Wildland Fire Management:
Timely Identification of Long-Term Options and Funding Needs Is Critical
GAO-05-923T, Jul 14, 2005
Wildland fires are increasingly threatening communities and ecosystems. In recent years, these fires have become more intense due to excess vegetation that has accumulated, partly as a result of past management practices. Experts have said that the window of opportunity for effectively responding to wildland fire is rapidly closing. The federal government's cost to manage wildland fires continues to increase. Appropriations for its wildland fire management activities tripled from about $1 billion in fiscal year 1999 to nearly $3 billion in fiscal year 2005. This testimony discusses the federal government's progress over the past 5 years and future challenges in managing wildland fires. It is based primarily on GAO's report: Wildland Fire Management: Important Progress Has Been Made, but Challenges Remain to Completing a Cohesive Strategy (GAO-05-147, Jan. 14, 2005).
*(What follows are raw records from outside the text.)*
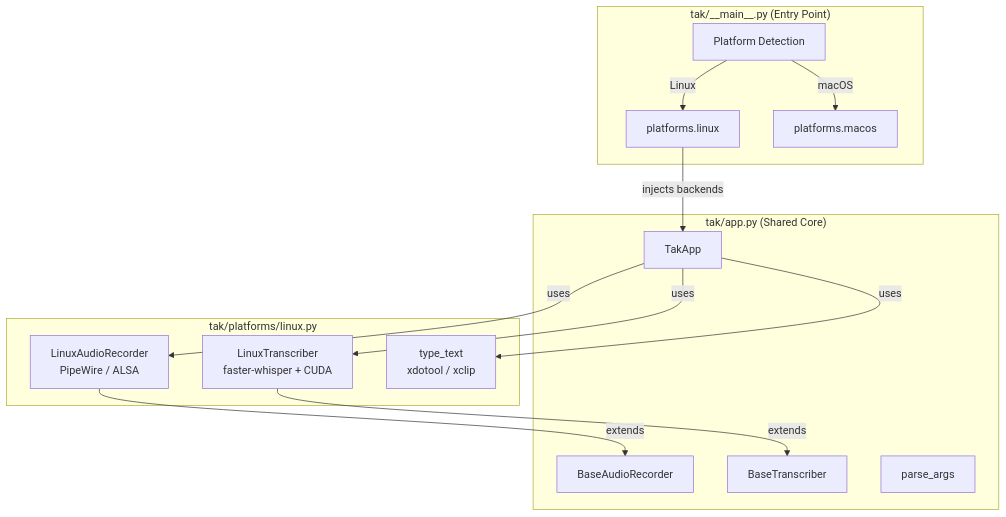
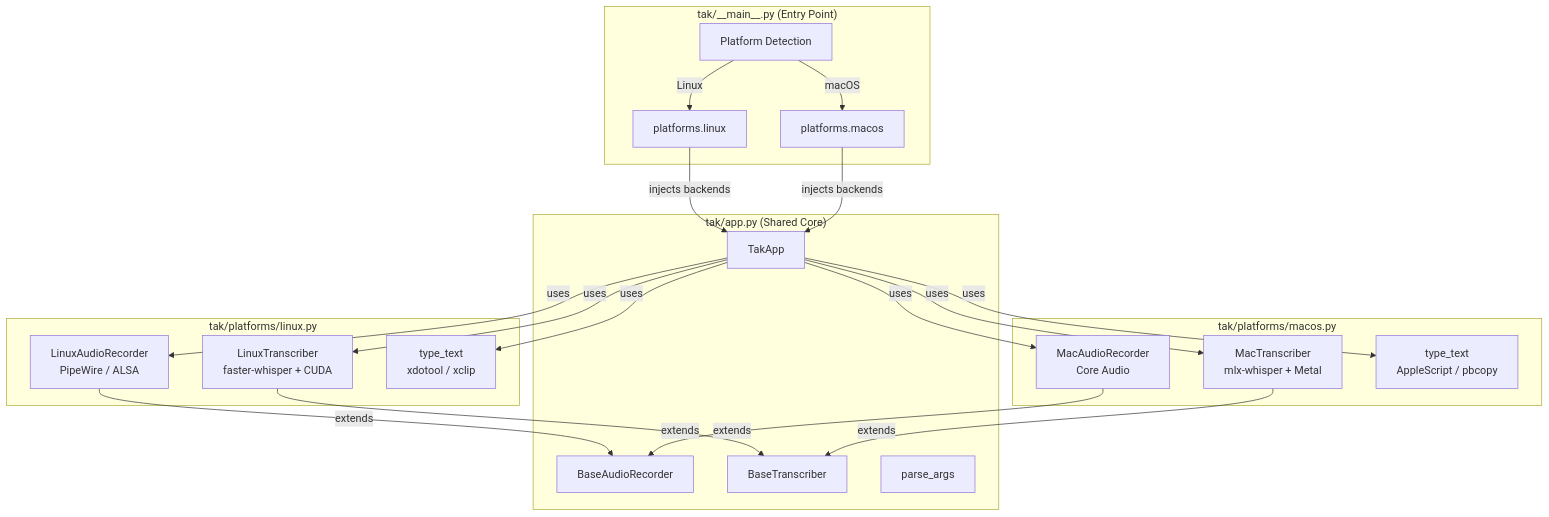
One commit to lchonkan/tak changed the diagram in README.md. Above: the diagram before and after it, drawn with Mermaid. The commit also changed other lines of this file and 9 other files, not shown here.

````diff
--- a/README.md
+++ b/README.md
@@ -150,27 +214,39 @@
 ```mermaid
 graph TD
     subgraph "tak/__main__.py (Entry Point)"
         EP[Platform Detection] --> |Linux| LINUX[platforms.linux]
         EP --> |macOS| MACOS[platforms.macos]
     end
 
     subgraph "tak/app.py (Shared Core)"
         APP[TakApp]
         BASE_REC[BaseAudioRecorder]
         BASE_TR[BaseTranscriber]
         PARSE[parse_args]
     end
 
     subgraph "tak/platforms/linux.py"
         LREC[LinuxAudioRecorder<br/>PipeWire / ALSA]
         LTR[LinuxTranscriber<br/>faster-whisper + CUDA]
         LTI[type_text<br/>xdotool / xclip]
     end
 
+    subgraph "tak/platforms/macos.py"
+        MREC[MacAudioRecorder<br/>Core Audio]
+        MTR[MacTranscriber<br/>mlx-whisper + Metal]
+        MTI[type_text<br/>AppleScript / pbcopy]
+    end
+
     LINUX --> |injects backends| APP
+    MACOS --> |injects backends| APP
     LREC --> |extends| BASE_REC
     LTR --> |extends| BASE_TR
+    MREC --> |extends| BASE_REC
+    MTR --> |extends| BASE_TR
     APP --> |uses| LREC
     APP --> |uses| LTR
     APP --> |uses| LTI
+    APP --> |uses| MREC
+    APP --> |uses| MTR
+    APP --> |uses| MTI
 ```
````
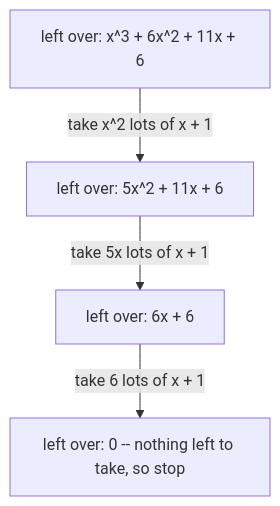
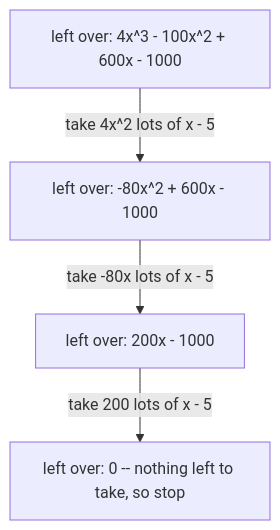
The first of 2 diagrams in Cards/03-Algebra/02-Polynomials/04-polynomial-division.md (wappy-x/Mathematics), drawn with Mermaid before and after one commit. The commit also changed other lines of this file and 14 other files, not shown here.

Commit message:
Algebra, Polynomials: folded-tray division example, flowchart and quadratic-formula fixes, next-card hand-offs

````diff
--- a/Cards/03-Algebra/02-Polynomials/04-polynomial-division.md
+++ b/Cards/03-Algebra/02-Polynomials/04-polynomial-division.md
@@ -23,6 +27,6 @@
 ```mermaid
 flowchart TD
-    A["left over: x^3 + 6x^2 + 11x + 6"] -->|"take x^2 lots of x + 1"| B["left over: 5x^2 + 11x + 6"]
-    B -->|"take 5x lots of x + 1"| C["left over: 6x + 6"]
-    C -->|"take 6 lots of x + 1"| D["left over: 0 -- nothing left to take, so stop"]
+    A["left over: 4x^3 - 100x^2 + 600x - 1000"] -->|"take 4x^2 lots of x - 5"| B["left over: -80x^2 + 600x - 1000"]
+    B -->|"take -80x lots of x - 5"| C["left over: 200x - 1000"]
+    C -->|"take 200 lots of x - 5"| D["left over: 0 -- nothing left to take, so stop"]
 ```
````
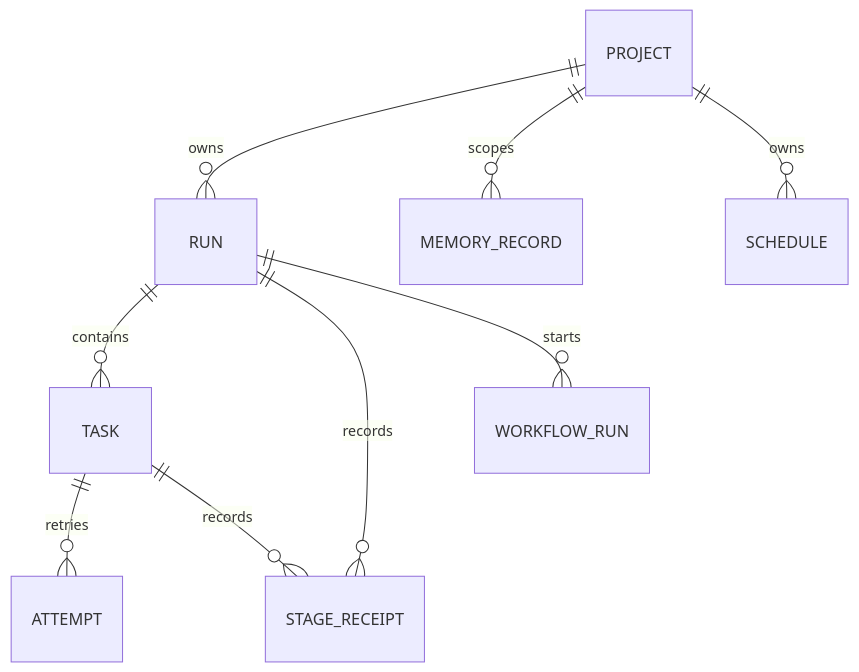
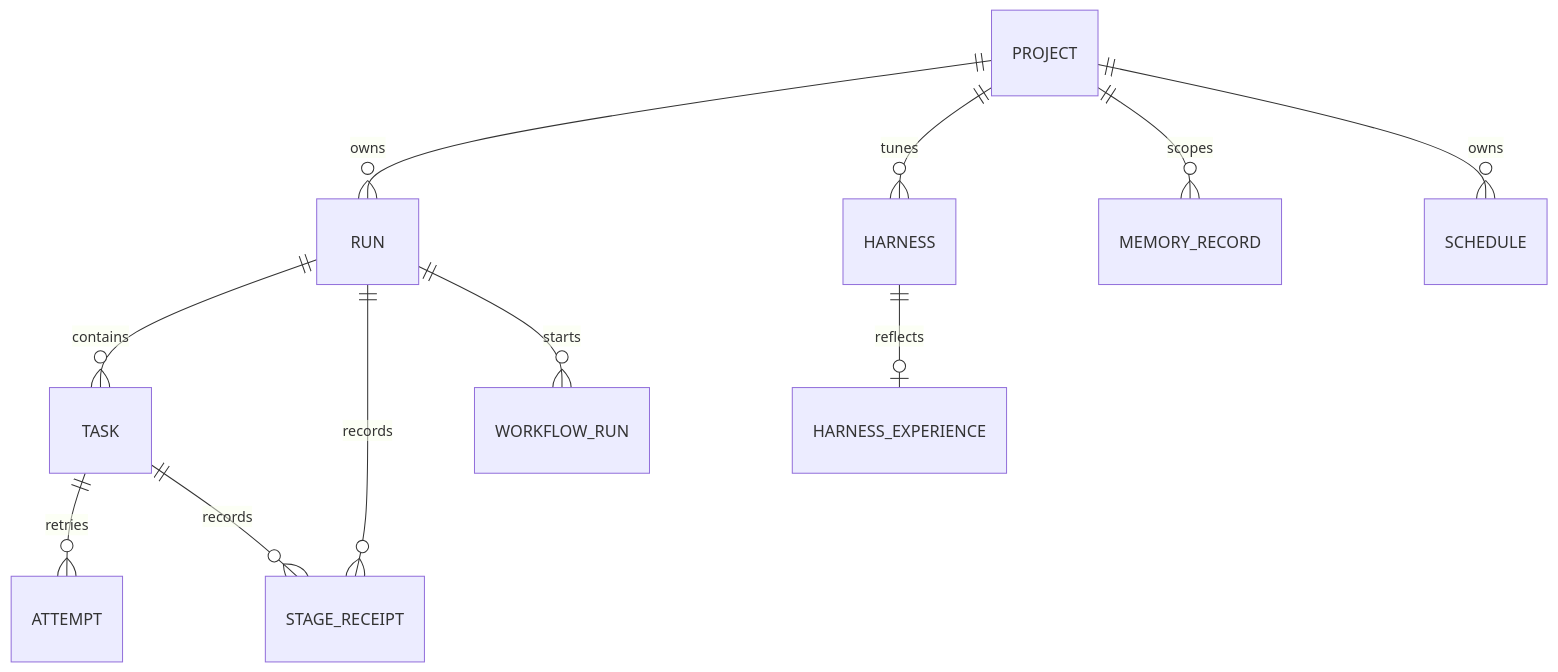
Before and after one commit to VKirill/bb-plugin-lane-pilot: the diagram in docs/data-model.md, drawn with Mermaid. The commit also changed other lines of this file and 15 other files, not shown here.

````diff
--- a/docs/data-model.md
+++ b/docs/data-model.md
@@ -30,11 +31,13 @@
 ```mermaid
 erDiagram
   PROJECT ||--o{ RUN : owns
   RUN ||--o{ TASK : contains
+  PROJECT ||--o{ HARNESS : tunes
+  HARNESS ||--o| HARNESS_EXPERIENCE : reflects
   TASK ||--o{ ATTEMPT : retries
   RUN ||--o{ STAGE_RECEIPT : records
   TASK ||--o{ STAGE_RECEIPT : records
   PROJECT ||--o{ MEMORY_RECORD : scopes
   PROJECT ||--o{ SCHEDULE : owns
   RUN ||--o{ WORKFLOW_RUN : starts
 ```
````
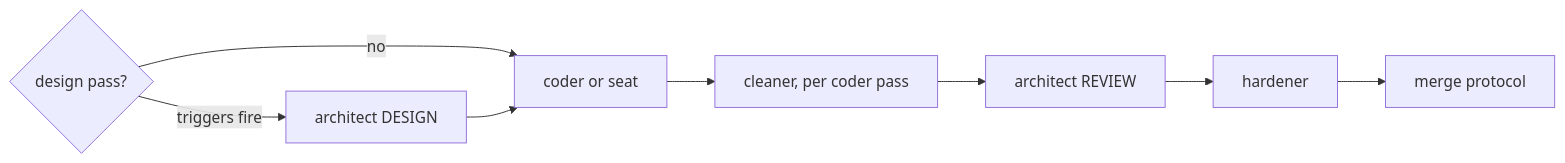
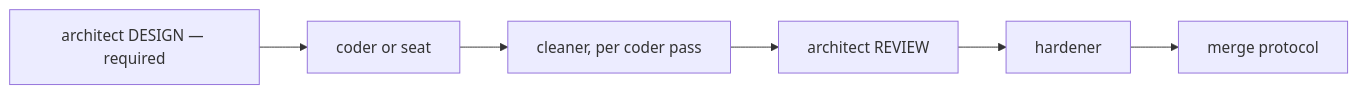
Before and after one commit to DetweilerRyan/gol: the second of 2 diagrams in .claude/references/pipelines.md, drawn with Mermaid. The commit also changed other lines of this file and 2 other files, not shown here.

````diff
--- a/.claude/references/pipelines.md
+++ b/.claude/references/pipelines.md
@@ -84,10 +106,8 @@
 ```mermaid
 flowchart LR
-  A{design pass?} -->|triggers fire| B[architect DESIGN]
-  A -->|no| C[coder or seat]
-  B --> C
+  B[architect DESIGN — required] --> C[coder or seat]
   C --> D[cleaner, per coder pass]
   D --> E[architect REVIEW]
   E --> F[hardener]
   F --> G[merge protocol]
 ```
````
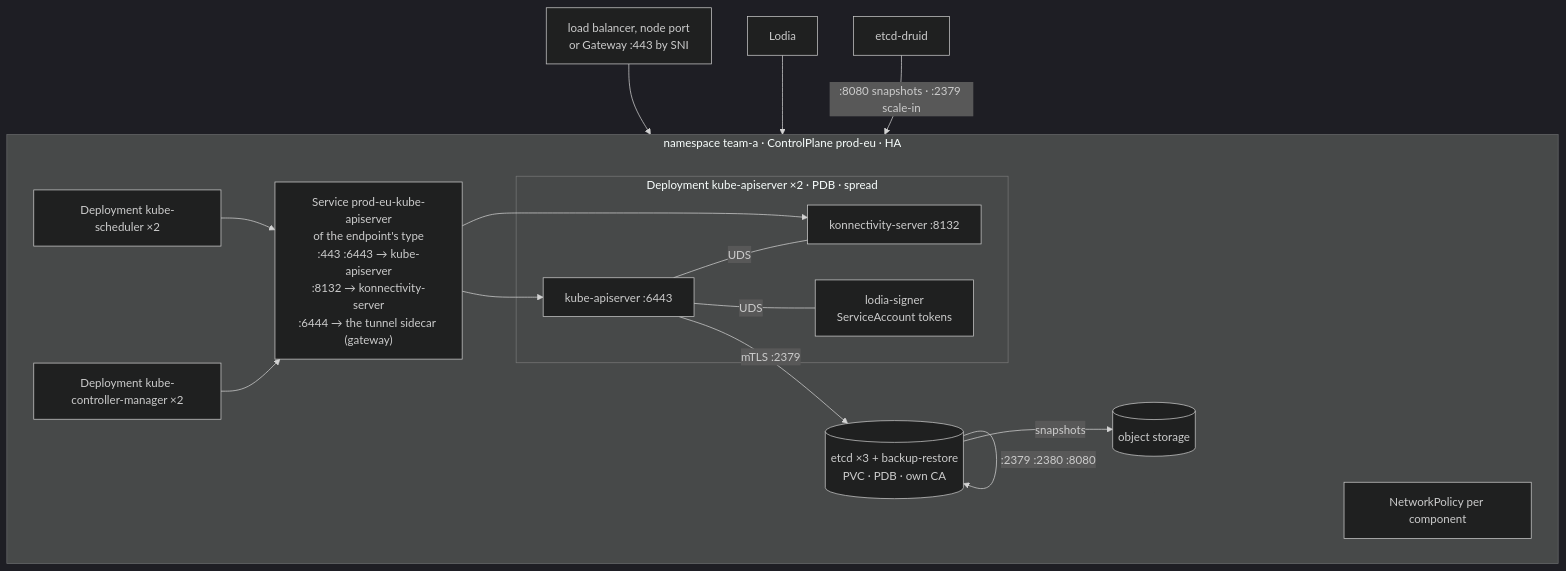
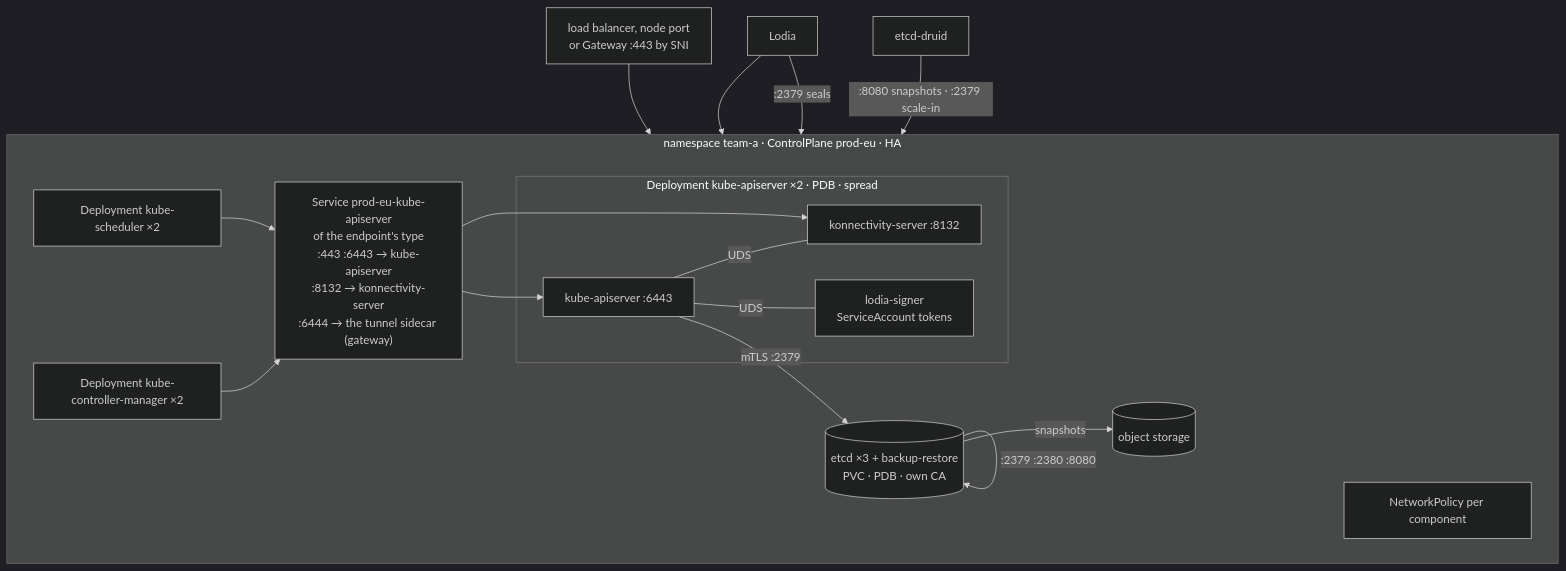
One commit to lodia-io/lodia changed the third of 7 diagrams in docs/README.md. Above: the diagram before and after it, drawn with Mermaid (dark theme). The commit also changed other lines of this file and 27 other files, not shown here.

````diff
--- a/docs/README.md
+++ b/docs/README.md
@@ -85,24 +85,25 @@
 ```mermaid
 flowchart TB
   subgraph ns["namespace team-a · ControlPlane prod-eu · HA"]
     direction LR
     subgraph kas["Deployment kube-apiserver ×2 · PDB · spread"]
       a["kube-apiserver :6443"] ---|UDS| k["konnectivity-server :8132"]
       a ---|UDS| sg["lodia-signer<br/>ServiceAccount tokens"]
     end
     kcm["Deployment kube-controller-manager ×2"]
     sch["Deployment kube-scheduler ×2"]
     etcd[("etcd ×3 + backup-restore<br/>PVC · PDB · own CA")]
     svc["Service prod-eu-kube-apiserver<br/>of the endpoint's type<br/>:443 :6443 → kube-apiserver<br/>:8132 → konnectivity-server<br/>:6444 → the tunnel sidecar (gateway)"]
     np["NetworkPolicy per component"]
     kcm --> svc --> a
     sch --> svc
     svc --> k
     a -->|mTLS :2379| etcd
     etcd -->|":2379 :2380 :8080"| etcd
     etcd -->|snapshots| s3[(object storage)]
   end
   ep["load balancer, node port<br/>or Gateway :443 by SNI"] --> svc
   op["Lodia"] --> svc
+  op -->|":2379 seals"| etcd
   druid["etcd-druid"] -->|":8080 snapshots · :2379 scale-in"| etcd
 ```
````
Over the last 5 years, the Forest Service in the Department of Agriculture and land management agencies in the Department of the Interior, working with the Congress, have made important progress in responding to wildland fires. Most notably, the agencies have adopted various national strategy documents addressing the need to reduce wildland fire risks, established a priority to protect communities in the wildland-urban interface, and increased efforts and amounts of funding committed to addressing wildland fire problems, including preparedness, suppression, and fuel reduction on federal lands. In addition, the agencies have begun improving their data and research on wildland fire problems, made progress in developing long-needed fire management plans that identify actions for effectively addressing wildland fire threats at the local level, and improved federal interagency coordination and collaboration with nonfederal partners. The agencies also have strengthened overall accountability for their investments in wildland fire activities by establishing improved performance measures and a framework for monitoring results. Despite producing numerous planning and strategy documents, the agencies have yet to develop a cohesive strategy that explicitly identifies the long-term options and related funding needed to reduce the excess vegetation that fuels fires in national forests and rangelands. Reducing these fuels lowers risks to communities and ecosystems and helps contain suppression costs. As GAO noted in 1999, such a strategy would help the agencies and the Congress to determine the most effective and affordable long-term approach for addressing wildland fire problems. Completing this strategy will require finishing several efforts now under way, each with its own challenges. The agencies will need to finish planned improvements in a key data and modeling system--LANDFIRE--to more precisely identify the extent and location of wildland fire threats and to better target fuel reduction efforts. In implementing LANDFIRE, the agencies will need more consistent approaches to assessing wildland fire risks, more integrated information systems, and better understanding of the role of climate in wildland fire. In addition, local fire management plans will need to be updated with data from LANDFIRE and from emerging agency research on more cost-effective approaches to reducing fuels. Completing a new system designed to identify the most cost-effective means for allocating fire management budget resources--Fire Program Analysis--may help to better identify long-term options and related funding needs. Without completing these tasks, the agencies will have difficulty determining the extent and location of wildland fire threats, targeting and coordinating their efforts and resources, and resolving wildland fire problems in the most timely and cost-effective manner over the long term.